True confession, I’m not a huge fan of Imagine Dragons’ music. I find a good portion of their catalog a little too alt-rock radio ready to be truly interesting. Having said that, two things were clear early into the band’s set at the Frank Erwin Center on Thursday night. First, their songs, many of which are sweeping anthemic numbers about life and love, truly resonate with their fans. Though it looked like there was a scattering of empty seats, the Erwin Center reports the band performed to a sold out crowd split evenly between twenty-somethings and the 18-and-under set (many of the latter came with parents in tow). When they took the stage the energy in the room raised to a fever pitch. When they dropped the love on the rocks song "It’s Time" two tracks in the arena reverberated with the entire crowd belting the chorus "Now don’t you understand/That I’m never changing who I am."
Second, these are no three-chord rockers. They took the stage to a set strewn with an impressive array of percussion. The back line included a huge drum kit, stand up toms and spare cymbals, congas and a massive bass drum with a head that was probably 5 foot in diameter. The front line included floor toms up front and on each of the side risers and another large bass drum. Throughout the performance all the musicians displayed incredible versatility. The keyboardist played guitar, the guitarist played drums, at one point the bass player tapped out chords on a keyboard in between bass licks. Singer Dan Reynolds punctuated his verses with instrumental sections beating on the floor toms. The band goes all out to give their fans a good show.

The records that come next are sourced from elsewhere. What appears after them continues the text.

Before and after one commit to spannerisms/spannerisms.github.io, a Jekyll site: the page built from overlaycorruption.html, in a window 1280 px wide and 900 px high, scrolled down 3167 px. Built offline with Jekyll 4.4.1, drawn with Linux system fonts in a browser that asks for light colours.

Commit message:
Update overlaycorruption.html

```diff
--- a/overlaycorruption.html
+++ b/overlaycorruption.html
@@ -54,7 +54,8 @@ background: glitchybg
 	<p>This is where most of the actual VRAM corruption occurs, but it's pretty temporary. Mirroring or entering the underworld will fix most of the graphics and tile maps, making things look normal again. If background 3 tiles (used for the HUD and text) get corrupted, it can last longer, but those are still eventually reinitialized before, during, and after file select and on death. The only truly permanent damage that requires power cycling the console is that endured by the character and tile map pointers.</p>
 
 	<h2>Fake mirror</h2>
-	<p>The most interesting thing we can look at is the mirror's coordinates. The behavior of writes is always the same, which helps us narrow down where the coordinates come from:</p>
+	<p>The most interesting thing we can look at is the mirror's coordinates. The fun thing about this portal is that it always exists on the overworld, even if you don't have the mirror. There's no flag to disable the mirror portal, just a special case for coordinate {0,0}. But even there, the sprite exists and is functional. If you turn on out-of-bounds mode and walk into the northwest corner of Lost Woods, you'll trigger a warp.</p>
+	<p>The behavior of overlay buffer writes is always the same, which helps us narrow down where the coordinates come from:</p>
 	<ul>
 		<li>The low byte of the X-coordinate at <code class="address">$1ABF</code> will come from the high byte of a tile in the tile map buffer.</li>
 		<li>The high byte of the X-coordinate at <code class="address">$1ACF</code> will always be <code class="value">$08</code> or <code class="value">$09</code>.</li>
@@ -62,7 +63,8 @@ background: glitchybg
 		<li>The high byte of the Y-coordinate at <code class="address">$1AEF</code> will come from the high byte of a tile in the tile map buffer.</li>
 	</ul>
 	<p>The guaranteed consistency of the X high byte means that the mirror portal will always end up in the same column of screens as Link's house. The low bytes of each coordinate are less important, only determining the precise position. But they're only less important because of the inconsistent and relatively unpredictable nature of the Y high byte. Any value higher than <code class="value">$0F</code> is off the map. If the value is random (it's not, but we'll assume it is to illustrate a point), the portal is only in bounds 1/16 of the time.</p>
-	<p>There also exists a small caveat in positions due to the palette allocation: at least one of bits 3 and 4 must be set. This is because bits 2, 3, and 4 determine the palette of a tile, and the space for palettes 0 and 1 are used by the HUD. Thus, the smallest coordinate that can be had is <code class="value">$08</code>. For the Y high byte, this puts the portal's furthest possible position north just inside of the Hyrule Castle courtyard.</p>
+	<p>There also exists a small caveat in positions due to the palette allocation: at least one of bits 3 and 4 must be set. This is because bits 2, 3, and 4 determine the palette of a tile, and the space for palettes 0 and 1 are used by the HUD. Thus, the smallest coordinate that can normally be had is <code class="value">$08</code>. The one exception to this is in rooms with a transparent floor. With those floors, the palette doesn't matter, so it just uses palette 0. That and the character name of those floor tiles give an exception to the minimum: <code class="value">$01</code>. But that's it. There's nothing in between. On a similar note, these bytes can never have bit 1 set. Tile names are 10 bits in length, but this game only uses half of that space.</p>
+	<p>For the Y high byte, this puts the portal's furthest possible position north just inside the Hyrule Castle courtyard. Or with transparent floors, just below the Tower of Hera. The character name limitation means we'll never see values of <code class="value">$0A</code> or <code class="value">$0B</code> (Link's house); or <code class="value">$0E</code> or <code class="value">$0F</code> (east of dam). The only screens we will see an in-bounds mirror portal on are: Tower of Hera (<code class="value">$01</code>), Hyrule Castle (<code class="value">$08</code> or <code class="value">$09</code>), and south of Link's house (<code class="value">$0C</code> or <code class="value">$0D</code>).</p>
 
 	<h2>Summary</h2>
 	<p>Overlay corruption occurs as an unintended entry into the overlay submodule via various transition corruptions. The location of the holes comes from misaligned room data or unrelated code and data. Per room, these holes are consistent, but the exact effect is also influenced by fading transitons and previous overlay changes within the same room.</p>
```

They are also caught up in kind of a magical moment of transition. In the past two years their career has skyrocketed. They seem genuinely amazed to be an arena act.
"I spent yesterday walking the city here," Reynolds said, recounting how his band first played South By Southwest four years ago, when the band was only a year old. They played 15 shows that year, some of them acoustic sets on tiny stages.
"This city’s been so kind to us," Reynolds said, reminding the crowd the band will return to SXSW on March 11 to play the iTunes music festival. It will be their third appearance at the festival.
"It’s been an incredible road and you’ve been a huge part of it, Austin," he said
But if playing stadiums is still a novelty to the band they have no trouble filling the space. They played a solid set of high energy arena rock, covering most of the songs on their 2013 release "Night Visions" and also logging an excellent cover of Rush’s "Tom Sawyer" filled with an appropriate barrage of no-holds barred percussion.
They closed the show with spectacular renditions of two of their biggest hits. For "On Top of the World" Reynolds hopped off the stage and circled the floor of the arena interacting directly with ecstatic fans. As he returned to the stage massive balloons full of confetti floated out over the crowd, scattering clouds of colored paper as each one burst. The climatic final number of course was "Radioactive" the song that won the band a Grammy for Best Rock Performance a month ago and made Billboard chart history this week, spending a record 77 weeks on the publication’s top 100. The live version included a massive breakdown that found five of the six men on stage working the percussion into a thunderous uproar of epic proportions. When the band left the stage the crowd cheered riotously until they returned to put in an equally impressive extended jam of "Nothing Left To Say/Rocks."
Beyond the upcoming SXSW gig the band will be back Reynolds promised. "As long as you’ll have us we’ll be here. We love you, Austin," he said.
NOTE: This blog has been updated to note that the Erwin Center reports last night’s show was sold out.